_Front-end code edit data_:

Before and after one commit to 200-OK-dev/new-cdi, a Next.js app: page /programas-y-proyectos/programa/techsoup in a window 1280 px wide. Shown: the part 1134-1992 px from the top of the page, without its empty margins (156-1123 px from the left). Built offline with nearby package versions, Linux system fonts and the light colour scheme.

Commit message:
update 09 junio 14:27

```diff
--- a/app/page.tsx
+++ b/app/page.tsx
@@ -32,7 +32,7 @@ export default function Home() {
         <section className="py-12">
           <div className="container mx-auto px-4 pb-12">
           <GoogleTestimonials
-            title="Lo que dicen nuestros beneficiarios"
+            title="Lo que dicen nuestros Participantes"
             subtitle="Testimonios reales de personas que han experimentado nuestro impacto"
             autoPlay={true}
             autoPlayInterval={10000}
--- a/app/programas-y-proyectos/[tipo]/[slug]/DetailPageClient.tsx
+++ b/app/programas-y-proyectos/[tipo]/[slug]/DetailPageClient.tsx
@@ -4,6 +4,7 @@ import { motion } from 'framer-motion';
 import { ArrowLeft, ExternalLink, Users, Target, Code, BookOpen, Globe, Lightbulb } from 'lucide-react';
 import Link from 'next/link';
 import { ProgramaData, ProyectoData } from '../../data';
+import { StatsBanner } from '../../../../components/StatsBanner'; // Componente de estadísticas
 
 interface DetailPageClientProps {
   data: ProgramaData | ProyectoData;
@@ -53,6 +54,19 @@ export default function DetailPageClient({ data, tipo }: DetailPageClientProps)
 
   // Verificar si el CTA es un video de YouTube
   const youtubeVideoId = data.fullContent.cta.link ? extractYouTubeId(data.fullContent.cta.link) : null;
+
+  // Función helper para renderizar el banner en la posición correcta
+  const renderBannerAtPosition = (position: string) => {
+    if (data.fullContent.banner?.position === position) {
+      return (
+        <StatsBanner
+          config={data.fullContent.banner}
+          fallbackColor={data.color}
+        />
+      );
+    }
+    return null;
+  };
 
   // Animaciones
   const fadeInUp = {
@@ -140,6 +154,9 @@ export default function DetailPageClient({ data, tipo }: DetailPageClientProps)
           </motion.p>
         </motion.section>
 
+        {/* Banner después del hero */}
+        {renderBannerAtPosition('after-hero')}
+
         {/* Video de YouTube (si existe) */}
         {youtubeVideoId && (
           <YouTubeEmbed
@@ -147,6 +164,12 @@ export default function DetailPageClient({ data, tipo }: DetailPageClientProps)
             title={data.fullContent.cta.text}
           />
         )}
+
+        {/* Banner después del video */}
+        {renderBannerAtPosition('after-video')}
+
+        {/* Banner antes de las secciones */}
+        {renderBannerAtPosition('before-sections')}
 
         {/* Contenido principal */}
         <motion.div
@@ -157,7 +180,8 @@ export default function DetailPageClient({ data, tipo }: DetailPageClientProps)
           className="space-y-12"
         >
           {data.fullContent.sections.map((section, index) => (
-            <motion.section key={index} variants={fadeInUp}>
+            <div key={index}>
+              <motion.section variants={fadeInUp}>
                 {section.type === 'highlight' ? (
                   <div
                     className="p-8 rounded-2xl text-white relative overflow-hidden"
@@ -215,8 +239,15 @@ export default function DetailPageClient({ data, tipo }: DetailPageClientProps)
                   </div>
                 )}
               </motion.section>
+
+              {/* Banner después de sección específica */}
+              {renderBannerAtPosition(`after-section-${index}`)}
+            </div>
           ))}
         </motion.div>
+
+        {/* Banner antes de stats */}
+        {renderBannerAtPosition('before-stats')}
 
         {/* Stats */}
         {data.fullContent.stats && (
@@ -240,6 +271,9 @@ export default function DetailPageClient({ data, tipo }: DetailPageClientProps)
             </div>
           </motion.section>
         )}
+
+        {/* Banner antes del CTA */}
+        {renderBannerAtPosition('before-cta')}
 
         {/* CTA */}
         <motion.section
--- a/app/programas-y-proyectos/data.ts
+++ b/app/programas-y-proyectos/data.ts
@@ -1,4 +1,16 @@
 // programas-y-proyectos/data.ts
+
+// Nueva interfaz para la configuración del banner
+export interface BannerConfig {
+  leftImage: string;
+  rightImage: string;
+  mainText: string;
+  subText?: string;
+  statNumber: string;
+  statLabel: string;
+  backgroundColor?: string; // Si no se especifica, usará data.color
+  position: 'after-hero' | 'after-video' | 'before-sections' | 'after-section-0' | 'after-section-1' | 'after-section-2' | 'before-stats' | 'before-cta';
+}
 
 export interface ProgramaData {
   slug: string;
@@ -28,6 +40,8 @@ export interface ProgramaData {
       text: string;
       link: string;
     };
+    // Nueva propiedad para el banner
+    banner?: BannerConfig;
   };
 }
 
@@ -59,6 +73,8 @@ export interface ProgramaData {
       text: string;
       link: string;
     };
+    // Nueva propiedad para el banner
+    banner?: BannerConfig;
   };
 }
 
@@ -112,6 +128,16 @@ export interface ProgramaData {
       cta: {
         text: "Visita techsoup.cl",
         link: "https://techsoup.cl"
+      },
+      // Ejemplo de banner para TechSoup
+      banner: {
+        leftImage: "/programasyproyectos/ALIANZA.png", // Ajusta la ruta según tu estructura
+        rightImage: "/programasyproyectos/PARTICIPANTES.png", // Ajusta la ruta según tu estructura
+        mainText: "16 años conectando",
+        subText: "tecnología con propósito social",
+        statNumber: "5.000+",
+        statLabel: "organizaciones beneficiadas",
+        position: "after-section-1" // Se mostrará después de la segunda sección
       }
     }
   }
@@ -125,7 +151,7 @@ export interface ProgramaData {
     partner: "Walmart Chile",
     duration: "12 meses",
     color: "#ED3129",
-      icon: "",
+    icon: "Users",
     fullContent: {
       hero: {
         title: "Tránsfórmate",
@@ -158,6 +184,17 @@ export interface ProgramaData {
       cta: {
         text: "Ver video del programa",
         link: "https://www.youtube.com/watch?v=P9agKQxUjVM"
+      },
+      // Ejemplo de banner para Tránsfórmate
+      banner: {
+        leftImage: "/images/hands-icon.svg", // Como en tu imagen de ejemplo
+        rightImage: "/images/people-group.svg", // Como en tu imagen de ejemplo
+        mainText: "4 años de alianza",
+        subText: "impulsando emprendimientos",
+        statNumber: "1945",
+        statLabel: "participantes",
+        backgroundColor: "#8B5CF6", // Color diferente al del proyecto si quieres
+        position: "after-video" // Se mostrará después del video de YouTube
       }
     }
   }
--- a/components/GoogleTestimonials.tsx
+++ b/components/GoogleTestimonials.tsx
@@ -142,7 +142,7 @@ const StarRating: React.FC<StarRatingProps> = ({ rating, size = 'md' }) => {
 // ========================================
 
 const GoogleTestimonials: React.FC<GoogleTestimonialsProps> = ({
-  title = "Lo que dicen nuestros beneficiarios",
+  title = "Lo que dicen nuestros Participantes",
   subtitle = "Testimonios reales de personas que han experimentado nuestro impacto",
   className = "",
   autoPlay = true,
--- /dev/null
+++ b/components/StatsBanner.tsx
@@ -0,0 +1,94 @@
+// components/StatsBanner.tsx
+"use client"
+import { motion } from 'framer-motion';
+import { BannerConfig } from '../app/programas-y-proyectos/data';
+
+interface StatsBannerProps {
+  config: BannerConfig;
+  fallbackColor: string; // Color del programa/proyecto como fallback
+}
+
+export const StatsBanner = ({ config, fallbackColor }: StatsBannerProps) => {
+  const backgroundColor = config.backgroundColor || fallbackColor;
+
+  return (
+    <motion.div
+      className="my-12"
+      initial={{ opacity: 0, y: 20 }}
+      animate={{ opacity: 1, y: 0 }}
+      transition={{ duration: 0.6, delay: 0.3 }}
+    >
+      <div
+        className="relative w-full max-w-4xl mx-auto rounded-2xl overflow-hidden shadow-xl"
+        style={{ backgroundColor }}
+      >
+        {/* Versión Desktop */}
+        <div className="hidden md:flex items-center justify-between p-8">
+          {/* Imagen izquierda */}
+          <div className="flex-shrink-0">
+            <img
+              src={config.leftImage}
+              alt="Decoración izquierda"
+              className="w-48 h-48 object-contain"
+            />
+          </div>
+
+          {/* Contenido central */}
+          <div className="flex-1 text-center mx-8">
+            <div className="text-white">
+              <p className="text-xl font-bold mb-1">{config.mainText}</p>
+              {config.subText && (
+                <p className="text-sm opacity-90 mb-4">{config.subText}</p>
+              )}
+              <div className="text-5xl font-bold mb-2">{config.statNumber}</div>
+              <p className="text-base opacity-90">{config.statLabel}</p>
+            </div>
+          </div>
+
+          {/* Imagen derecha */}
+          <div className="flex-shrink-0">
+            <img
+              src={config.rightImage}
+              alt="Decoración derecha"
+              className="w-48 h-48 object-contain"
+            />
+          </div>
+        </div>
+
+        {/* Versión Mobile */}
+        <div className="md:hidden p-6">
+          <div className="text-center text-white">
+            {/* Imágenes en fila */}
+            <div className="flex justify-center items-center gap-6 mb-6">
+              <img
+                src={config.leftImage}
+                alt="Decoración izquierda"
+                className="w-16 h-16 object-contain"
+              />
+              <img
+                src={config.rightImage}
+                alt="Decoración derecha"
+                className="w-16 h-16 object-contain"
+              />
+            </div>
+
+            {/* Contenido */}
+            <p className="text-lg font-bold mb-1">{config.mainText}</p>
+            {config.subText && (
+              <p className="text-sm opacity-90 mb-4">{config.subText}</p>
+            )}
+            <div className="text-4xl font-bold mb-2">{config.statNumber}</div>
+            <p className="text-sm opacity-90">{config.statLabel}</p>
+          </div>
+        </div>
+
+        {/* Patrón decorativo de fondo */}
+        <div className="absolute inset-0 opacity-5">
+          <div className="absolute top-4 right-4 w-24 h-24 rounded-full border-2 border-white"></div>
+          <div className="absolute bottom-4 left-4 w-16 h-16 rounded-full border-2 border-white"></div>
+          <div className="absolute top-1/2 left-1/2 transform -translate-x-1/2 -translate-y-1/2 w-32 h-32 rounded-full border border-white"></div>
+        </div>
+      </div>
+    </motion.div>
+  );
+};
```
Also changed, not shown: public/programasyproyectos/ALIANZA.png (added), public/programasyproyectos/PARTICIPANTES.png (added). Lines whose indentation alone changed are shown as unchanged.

_PROBLEM DESCRIPTION_:
Filter the entries above and keep only the lines with the word "tipo".

_RESULT_:
--- a/app/programas-y-proyectos/[tipo]/[slug]/DetailPageClient.tsx
+++ b/app/programas-y-proyectos/[tipo]/[slug]/DetailPageClient.tsx
@@ -53,6 +54,19 @@ export default function DetailPageClient({ data, tipo }: DetailPageClientProps)
@@ -140,6 +154,9 @@ export default function DetailPageClient({ data, tipo }: DetailPageClientProps)
@@ -147,6 +164,12 @@ export default function DetailPageClient({ data, tipo }: DetailPageClientProps)
@@ -157,7 +180,8 @@ export default function DetailPageClient({ data, tipo }: DetailPageClientProps)
@@ -215,8 +239,15 @@ export default function DetailPageClient({ data, tipo }: DetailPageClientProps)
@@ -240,6 +271,9 @@ export default function DetailPageClient({ data, tipo }: DetailPageClientProps)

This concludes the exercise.